The kitchen can be the best part of any home — a gathering place for family and friends, and the site of fantastic culinary expression.
And it is also one of the most dangerous rooms in the house.
Cooking is the leading cause of home fires, causing 44 percent of all fires in the home. In 2011 — the most recent statistics available — cooking was involved in about 156,300 home fires in the United States, resulting in 470 deaths, 5,390 injuries and $1 billion in property damage, according to the National Fire Protection Association.
Tucson is keeping pace with national statistics, according to local fire fighting agencies. To help reduce potentially deadly incidents, fire departments across the nation are focusing on reducing kitchen fires during fire prevention month, which takes place in October.

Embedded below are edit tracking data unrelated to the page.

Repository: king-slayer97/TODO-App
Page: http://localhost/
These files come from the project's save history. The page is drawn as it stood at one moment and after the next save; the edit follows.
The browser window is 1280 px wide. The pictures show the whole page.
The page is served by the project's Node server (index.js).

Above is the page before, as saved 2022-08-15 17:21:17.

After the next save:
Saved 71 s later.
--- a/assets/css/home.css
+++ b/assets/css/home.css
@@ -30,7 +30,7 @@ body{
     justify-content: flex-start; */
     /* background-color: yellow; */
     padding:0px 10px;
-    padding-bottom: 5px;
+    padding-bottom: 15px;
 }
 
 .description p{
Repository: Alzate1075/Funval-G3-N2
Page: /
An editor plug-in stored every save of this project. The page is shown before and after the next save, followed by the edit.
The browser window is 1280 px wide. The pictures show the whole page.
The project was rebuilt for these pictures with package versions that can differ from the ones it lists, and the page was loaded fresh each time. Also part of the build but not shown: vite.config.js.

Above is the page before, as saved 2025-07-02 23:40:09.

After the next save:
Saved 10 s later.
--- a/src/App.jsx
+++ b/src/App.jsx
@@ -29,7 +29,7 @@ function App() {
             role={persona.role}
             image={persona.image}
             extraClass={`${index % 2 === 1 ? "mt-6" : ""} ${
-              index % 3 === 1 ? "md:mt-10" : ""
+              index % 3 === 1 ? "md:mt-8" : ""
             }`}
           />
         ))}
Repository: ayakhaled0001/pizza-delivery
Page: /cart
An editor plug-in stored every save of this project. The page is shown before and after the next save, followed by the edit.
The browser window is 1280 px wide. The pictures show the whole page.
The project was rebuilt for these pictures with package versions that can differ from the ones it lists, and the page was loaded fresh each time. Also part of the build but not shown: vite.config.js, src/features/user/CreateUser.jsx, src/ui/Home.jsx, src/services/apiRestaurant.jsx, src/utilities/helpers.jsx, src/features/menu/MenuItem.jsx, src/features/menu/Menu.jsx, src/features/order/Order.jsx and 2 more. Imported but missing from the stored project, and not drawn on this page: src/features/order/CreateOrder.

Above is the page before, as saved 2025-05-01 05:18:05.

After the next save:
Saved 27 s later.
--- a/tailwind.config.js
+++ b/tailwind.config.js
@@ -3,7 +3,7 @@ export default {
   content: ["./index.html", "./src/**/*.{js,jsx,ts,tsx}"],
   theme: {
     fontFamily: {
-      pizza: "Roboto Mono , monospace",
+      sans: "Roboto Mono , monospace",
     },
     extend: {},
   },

The best advice for preventing kitchen fires?
“Never abandon food that’s cooking,” said Captain Adam Goldberg, spokesperson for Northwest Fire District.
“We respond to a number of food-on-the-stove incidents where neighbors, especially in apartment complexes, hear an alarm, smell smoke and even see smoke coming from the doorway of a neighbor and we’ll find a pot cooking on the stove,” he said.
Pinto beans are a common cause of kitchen fires in Tucson. “They need to simmer all day, and if the water evaporates, the beans burn and a fire can ensue,” Goldberg said. He suggests cooking beans in a Crock Pot.
Cooking oil is another common — and potentially deadly — cause of a kitchen fire. It can take just a moment away from the stove for a fire to start, said Captain Barrett Baker, spokesperson for the Tucson Fire Department.
“You cannot step away from heating oil,” Baker said. “It’s like watching children around swimming pools. So often with a kitchen fire, somebody leaves and they might be planning on being gone for 30 seconds and they are gone for five minutes and their kitchen is on fire.”
An oil fire can turn into a fire ball, which burns cabinets and can spread quickly.
Moving a flaming pan off the burner can also cause serious injuries. Keep a lid and oven mitts close by — but not on the actual stovetop — and if a fire starts, remove the pan from the heat using the mitts and cover the flames with a lid, Baker said.
Never spray water on an oil fire. It will only make the situation worse.
Pay attention to what is near your stove, said Captain Grant Cesarek, spokesperson for Rural/Metro Fire Department.
“That towel hanging on the bar of your oven — did you use it to clean up a bit of olive oil, which makes it flammable? Is the cabinet above your microwave stacked with chemicals or cooking oils and other flammable objects? A small fire that works its way up the wall can end up a major fire if you give it more fuel,” Cesarek said.
An investment in two fire extinguishers — one for the kitchen and one for the garage — can go a long way in preventing a house fire.